**Problem**. Line tally for "done": state how many lines of the entries include it, with no other text.

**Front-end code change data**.
▬▬▬▬▬▬
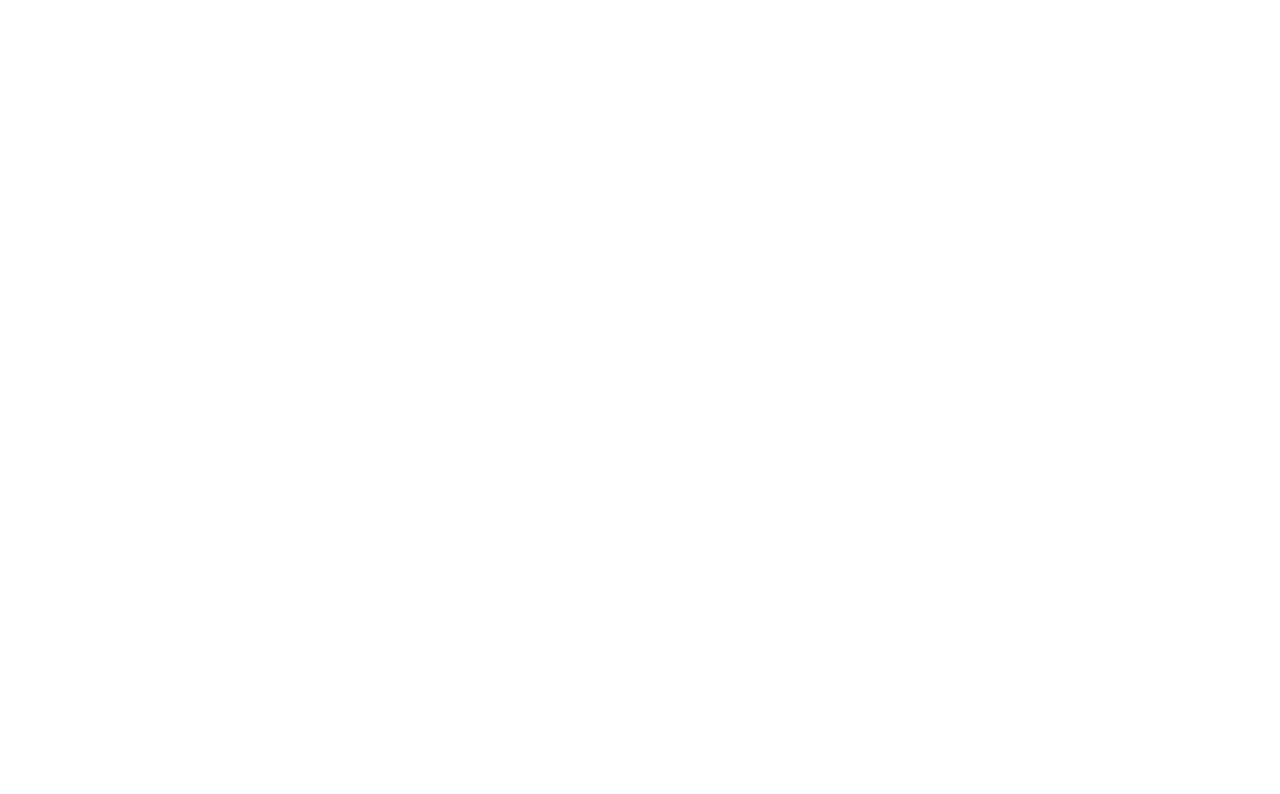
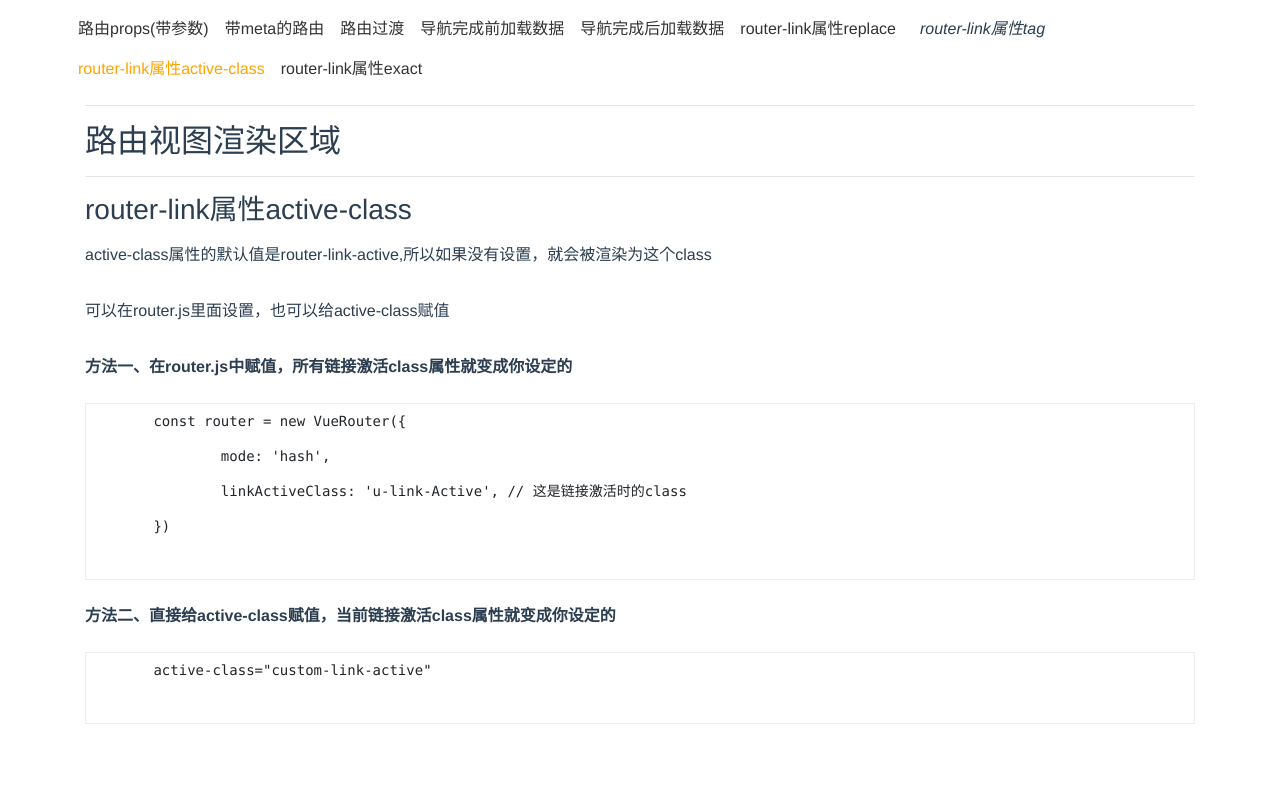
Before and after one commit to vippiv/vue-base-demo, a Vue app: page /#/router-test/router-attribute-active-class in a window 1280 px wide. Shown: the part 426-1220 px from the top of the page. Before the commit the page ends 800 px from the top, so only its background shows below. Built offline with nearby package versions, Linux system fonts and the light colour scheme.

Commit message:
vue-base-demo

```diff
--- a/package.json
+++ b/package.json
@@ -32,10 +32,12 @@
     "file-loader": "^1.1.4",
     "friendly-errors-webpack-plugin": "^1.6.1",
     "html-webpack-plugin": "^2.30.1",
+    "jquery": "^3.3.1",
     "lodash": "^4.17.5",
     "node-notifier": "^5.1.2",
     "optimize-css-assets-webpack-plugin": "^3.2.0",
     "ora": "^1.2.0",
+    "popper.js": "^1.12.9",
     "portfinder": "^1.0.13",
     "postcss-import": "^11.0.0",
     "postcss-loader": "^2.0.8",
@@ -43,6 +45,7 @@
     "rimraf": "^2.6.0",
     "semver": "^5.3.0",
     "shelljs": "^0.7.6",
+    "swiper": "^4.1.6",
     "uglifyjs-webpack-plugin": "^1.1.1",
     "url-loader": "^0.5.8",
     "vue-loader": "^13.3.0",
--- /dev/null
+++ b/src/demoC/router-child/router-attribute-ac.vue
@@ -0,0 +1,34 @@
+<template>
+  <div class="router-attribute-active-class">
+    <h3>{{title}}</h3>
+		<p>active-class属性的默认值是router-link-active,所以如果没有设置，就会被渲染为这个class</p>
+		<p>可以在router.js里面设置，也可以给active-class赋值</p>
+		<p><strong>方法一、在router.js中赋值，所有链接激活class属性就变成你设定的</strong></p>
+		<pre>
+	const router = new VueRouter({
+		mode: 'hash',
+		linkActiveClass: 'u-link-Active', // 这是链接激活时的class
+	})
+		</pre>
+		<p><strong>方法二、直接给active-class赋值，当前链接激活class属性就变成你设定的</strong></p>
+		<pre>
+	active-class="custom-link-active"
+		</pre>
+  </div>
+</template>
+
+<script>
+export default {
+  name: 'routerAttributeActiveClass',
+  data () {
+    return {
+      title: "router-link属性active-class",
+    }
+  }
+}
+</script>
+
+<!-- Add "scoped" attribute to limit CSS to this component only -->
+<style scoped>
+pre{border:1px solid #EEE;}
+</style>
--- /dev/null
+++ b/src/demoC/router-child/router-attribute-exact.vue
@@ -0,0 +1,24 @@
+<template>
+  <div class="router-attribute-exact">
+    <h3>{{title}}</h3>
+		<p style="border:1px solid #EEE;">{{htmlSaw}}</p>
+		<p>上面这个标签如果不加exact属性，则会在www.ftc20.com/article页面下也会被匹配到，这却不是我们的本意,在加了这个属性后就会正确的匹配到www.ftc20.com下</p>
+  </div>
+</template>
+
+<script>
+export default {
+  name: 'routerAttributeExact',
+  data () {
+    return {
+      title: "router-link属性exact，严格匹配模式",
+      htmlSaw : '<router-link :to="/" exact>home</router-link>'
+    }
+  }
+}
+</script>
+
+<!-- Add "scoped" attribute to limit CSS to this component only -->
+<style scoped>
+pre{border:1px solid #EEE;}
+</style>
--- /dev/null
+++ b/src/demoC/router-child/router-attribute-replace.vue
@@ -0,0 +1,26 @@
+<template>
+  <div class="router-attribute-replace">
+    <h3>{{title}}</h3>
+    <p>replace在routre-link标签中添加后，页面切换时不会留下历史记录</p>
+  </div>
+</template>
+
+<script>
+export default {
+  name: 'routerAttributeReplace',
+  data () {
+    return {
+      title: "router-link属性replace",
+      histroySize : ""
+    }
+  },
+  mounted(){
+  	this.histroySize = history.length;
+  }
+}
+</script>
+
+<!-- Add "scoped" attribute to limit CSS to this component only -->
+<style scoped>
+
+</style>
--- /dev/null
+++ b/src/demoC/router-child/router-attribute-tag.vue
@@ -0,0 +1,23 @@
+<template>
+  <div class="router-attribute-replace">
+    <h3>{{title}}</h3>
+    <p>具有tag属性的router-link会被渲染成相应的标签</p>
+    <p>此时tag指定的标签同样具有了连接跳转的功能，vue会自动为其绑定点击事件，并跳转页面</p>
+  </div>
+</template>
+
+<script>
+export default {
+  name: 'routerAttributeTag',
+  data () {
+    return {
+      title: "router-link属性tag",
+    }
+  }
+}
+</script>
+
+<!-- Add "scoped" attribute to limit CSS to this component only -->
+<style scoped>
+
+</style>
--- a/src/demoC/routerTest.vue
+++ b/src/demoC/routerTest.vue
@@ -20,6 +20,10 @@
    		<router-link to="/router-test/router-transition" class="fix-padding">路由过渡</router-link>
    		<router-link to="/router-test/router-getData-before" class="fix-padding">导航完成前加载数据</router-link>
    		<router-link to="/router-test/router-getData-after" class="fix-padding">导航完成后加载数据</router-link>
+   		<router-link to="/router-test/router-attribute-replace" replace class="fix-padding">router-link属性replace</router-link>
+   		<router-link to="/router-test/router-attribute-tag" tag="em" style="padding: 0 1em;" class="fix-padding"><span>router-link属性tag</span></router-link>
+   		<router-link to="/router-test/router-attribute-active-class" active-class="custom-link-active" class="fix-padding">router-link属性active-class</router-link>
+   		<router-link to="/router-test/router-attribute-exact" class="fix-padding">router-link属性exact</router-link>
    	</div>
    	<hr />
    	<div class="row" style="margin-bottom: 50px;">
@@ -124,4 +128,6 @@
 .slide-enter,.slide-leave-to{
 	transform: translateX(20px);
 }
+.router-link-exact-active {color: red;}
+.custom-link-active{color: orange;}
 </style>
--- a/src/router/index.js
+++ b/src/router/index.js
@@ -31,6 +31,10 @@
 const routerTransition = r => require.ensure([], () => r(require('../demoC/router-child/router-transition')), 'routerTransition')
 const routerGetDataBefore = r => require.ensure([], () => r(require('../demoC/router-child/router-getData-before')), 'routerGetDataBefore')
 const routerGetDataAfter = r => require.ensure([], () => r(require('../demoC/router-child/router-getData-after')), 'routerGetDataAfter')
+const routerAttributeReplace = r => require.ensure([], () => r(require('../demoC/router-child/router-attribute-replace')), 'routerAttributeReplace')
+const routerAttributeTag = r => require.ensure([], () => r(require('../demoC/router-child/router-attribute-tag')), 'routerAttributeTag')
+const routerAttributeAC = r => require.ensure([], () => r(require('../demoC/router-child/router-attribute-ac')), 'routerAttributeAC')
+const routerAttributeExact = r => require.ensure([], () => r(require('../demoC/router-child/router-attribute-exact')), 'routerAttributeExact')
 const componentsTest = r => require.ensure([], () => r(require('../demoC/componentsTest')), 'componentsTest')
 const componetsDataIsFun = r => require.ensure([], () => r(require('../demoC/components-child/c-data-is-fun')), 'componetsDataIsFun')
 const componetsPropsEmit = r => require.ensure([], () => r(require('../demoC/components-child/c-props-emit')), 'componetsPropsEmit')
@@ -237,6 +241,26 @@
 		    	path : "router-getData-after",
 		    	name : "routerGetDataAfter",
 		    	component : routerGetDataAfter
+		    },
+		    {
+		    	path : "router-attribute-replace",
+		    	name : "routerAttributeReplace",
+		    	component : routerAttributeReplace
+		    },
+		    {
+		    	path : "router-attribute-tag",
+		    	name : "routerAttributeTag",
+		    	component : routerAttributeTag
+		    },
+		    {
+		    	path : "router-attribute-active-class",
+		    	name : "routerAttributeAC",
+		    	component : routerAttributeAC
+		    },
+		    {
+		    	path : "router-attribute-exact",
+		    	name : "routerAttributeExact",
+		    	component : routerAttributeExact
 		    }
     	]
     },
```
▬▬▬▬▬▬
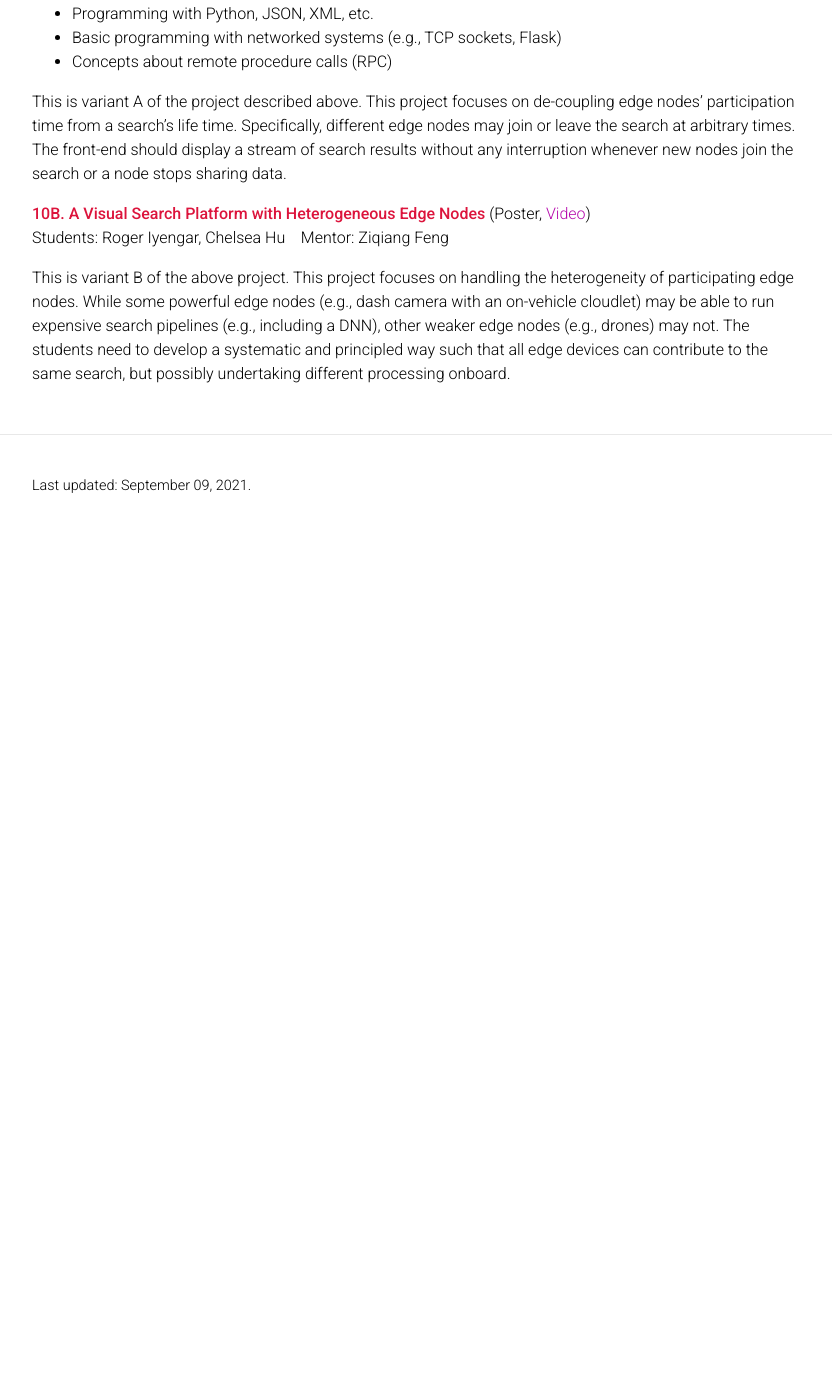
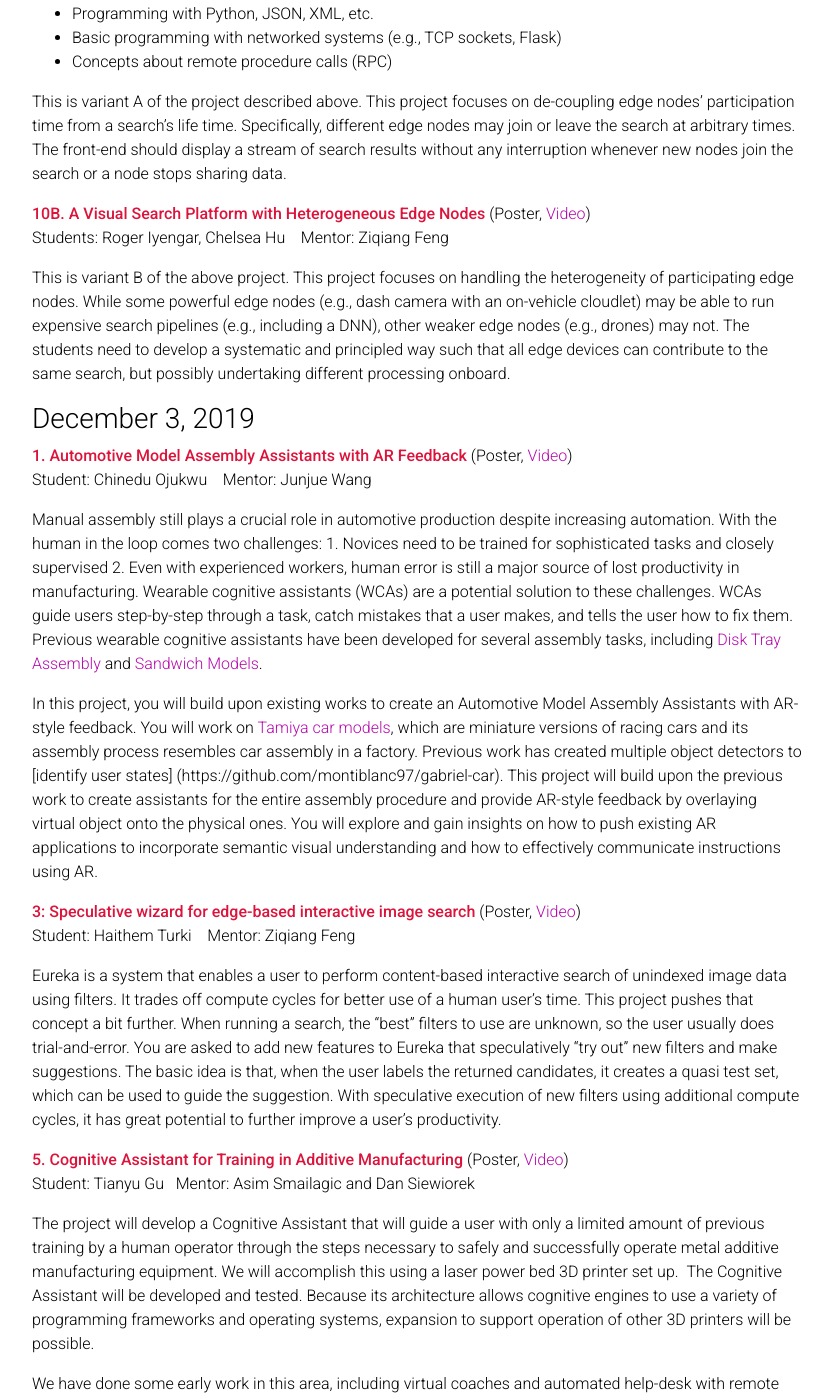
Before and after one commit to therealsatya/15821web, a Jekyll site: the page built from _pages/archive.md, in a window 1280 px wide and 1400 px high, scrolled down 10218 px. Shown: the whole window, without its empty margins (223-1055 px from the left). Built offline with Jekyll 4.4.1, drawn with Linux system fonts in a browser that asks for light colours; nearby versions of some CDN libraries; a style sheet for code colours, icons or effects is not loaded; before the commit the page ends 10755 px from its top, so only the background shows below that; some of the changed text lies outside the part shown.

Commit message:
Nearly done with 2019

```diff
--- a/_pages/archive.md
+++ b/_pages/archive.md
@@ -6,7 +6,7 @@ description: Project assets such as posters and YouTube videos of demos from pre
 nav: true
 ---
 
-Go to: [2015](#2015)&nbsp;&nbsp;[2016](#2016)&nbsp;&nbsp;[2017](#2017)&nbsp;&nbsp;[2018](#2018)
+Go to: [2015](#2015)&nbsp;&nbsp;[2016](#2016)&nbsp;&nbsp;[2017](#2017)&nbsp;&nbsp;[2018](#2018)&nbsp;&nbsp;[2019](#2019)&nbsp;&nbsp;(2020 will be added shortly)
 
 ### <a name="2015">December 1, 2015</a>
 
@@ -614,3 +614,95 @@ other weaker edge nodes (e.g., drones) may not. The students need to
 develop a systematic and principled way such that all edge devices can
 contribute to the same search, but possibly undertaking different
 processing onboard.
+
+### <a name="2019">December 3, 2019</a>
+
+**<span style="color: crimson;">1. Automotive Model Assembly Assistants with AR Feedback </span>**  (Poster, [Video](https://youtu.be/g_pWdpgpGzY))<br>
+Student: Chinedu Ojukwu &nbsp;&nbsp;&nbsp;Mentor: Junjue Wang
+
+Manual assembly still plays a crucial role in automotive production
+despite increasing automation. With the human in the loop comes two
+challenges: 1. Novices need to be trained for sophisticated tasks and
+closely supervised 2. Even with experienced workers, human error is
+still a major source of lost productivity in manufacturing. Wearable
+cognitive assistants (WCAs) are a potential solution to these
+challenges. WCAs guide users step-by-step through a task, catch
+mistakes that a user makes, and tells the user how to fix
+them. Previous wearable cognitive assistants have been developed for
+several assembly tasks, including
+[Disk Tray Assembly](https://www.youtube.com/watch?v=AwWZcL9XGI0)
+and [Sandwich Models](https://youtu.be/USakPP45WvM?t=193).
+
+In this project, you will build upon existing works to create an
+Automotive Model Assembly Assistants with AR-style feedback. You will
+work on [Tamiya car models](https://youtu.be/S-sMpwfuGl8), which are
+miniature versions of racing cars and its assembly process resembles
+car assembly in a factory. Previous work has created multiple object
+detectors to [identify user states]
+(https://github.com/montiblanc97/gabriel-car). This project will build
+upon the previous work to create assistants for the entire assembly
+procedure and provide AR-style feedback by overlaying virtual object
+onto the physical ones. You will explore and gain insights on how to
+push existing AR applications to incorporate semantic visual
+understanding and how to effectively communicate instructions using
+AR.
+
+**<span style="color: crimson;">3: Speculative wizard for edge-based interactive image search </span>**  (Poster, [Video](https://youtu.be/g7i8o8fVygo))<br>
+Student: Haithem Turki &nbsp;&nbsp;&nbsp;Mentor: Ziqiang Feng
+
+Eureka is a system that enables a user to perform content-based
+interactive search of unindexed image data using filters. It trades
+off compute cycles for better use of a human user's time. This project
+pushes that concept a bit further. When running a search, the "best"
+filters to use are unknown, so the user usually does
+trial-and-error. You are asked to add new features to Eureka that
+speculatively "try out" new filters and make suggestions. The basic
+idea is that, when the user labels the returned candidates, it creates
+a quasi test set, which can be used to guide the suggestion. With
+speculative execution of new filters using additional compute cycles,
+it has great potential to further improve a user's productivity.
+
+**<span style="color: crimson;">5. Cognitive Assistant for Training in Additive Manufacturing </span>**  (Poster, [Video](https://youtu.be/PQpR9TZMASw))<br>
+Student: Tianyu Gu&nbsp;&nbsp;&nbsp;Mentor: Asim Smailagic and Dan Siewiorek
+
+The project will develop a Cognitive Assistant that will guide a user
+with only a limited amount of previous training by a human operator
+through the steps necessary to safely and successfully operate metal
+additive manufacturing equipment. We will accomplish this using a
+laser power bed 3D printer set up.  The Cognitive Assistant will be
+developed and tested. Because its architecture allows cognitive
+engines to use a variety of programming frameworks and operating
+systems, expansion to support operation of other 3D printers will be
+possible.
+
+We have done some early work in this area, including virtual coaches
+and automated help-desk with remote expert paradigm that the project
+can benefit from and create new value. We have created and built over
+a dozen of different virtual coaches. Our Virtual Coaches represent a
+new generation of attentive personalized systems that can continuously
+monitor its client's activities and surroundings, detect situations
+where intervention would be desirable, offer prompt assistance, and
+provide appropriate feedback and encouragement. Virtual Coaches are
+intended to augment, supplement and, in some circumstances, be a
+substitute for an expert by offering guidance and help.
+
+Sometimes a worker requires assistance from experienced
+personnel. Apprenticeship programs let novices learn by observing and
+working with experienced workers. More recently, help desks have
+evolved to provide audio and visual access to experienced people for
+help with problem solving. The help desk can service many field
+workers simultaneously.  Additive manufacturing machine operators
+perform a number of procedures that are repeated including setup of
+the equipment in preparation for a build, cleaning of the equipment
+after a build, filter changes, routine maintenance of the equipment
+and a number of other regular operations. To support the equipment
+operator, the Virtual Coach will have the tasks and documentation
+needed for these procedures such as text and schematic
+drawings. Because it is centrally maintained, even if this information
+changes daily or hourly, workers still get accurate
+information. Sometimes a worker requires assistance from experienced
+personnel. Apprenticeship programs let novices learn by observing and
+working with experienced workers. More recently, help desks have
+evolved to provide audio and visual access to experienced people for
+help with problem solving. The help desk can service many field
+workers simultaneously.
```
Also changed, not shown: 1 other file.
▬▬▬▬▬▬
**Written answer**. 2